Global X China Innovator Active ETF Quarterly Review | Second Quarter Shines Light on Innovation

By: Phil S. Lee

Head of Asia Pacific Research

Global X China Innovator Active ETF

Innovation themes in solar, electric vehicles, software and automation came to light in the second quarter of 2021. However, online businesses became a major detractor as the Chinese government implemented regulatory changes in its latest industry-targeted crackdown. 

China Reins in Tech Firms

China’s elevated regulation roll out continued to impact various industries, from education to technology. The latest crackdown on tutoring businesses, along with labor welfare issues for food delivery giant Meituan, spooked investors. China’s State Administration for Market Regulation’s (SAMR’s) decision to target internet businesses comes on the back of an unprecedented pace of regulatory tightening – as part of a broader drive to regulate China’s technology sector, which has seen unparalleled growth over the last few years. Against a regulatory-driven backdrop, Chinese companies are typically proactive when adhering to environmental, social and governance (ESG) measures. That said, some businesses expand so quickly that they face challenges meeting ESG best practices.

While the industry-wide impact led to a fall in sentiment towards internet stocks, the government continues to show its commitment to support new burgeoning industries such as electric vehicles (EVs), artificial intelligence (AI), solar and software. 

The Electric Vehicle Revolution is Already Here

Global EV sales increased across the globe for Q2, in part due to a gradual pivot from traditional internal combustion engine (ICE) models, with total EV sales exceeding 10% over the same quarter.1 The figures we’ve seen emerge from the EV market were considered almost unimaginable a few years ago, and suggests to us that the EV revolution has already arrived. 

As demand rises for EVs, so does the demand for the most crucial part of EVs – the battery. Leaders in the China battery supply chain, such as Contemporary Amperex Technology (CATL), BYD and Wuxi Lead Intelligent Equipment could continue their trajectory as long-term demand continues. 

Portfolio Positioning

Over the quarter we focused on a growth theme, while remaining conservative about our exposure to more conventional businesses. Burgeoning industries in EVs, AI, solar and software continue to drive the supportive growth themes we’ve seen. While some investors may traditionally consider consumer businesses as a growth driver, there is no shortage of candidates in this sector. 

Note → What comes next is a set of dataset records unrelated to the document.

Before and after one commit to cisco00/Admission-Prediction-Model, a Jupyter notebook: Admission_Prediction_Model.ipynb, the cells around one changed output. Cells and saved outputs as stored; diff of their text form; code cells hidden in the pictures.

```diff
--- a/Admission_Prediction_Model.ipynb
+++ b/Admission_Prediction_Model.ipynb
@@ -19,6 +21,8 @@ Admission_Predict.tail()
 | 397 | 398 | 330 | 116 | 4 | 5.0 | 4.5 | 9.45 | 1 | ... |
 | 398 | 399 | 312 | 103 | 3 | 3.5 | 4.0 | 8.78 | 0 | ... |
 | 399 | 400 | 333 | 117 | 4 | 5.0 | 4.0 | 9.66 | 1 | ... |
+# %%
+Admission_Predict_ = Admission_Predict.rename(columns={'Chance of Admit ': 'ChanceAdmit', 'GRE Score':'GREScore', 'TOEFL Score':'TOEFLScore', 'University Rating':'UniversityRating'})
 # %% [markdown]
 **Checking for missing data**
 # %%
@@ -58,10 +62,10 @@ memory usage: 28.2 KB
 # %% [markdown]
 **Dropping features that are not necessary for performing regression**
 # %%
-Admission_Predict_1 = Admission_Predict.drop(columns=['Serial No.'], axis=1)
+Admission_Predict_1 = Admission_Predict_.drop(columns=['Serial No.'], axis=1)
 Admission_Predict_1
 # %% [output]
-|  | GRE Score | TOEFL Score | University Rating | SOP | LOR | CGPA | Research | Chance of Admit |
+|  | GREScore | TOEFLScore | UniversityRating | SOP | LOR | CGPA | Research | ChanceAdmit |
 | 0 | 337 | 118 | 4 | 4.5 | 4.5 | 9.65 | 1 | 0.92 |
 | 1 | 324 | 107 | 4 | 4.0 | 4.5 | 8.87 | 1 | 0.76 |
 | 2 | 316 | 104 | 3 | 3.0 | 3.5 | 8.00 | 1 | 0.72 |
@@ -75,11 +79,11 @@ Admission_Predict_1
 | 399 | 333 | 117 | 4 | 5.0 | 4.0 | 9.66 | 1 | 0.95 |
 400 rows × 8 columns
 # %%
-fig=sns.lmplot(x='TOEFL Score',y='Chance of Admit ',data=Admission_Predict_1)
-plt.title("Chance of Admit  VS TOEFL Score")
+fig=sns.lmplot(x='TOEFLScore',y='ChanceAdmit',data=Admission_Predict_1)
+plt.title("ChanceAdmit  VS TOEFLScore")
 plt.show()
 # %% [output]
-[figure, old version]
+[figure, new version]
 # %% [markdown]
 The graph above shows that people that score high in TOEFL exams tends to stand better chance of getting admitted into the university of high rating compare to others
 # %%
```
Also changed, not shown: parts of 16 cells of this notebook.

By contrast, we have a meaningful exposure to information technology (IT) and the healthcare sector, as companies in this sector are likely to embrace new technology and meet societal demands, such building out an effective digital infrastructure for better health care in China. 

We also have a sizable exposure to industrial sector. China’s global competitiveness and capabilities in manufacturing and engineering suggests to us these could become growth drivers for the sector.   

Recently we added heavier weightings in biotech companies Jiangsu Hengrui Medicine and Innovent, which underperformed year to date.2 We reduced in solar names Longi New Energy and Xinyi Solar and EV company BYD, whose shares rallied over the second quarter. The change in our portfolio does not necessarily mean we’ve changed our views on those companies as they will remain as leaders in their respective sectors. We may be ready to re-enter these stocks if an opportunity presents itself i.e. through share pull backs.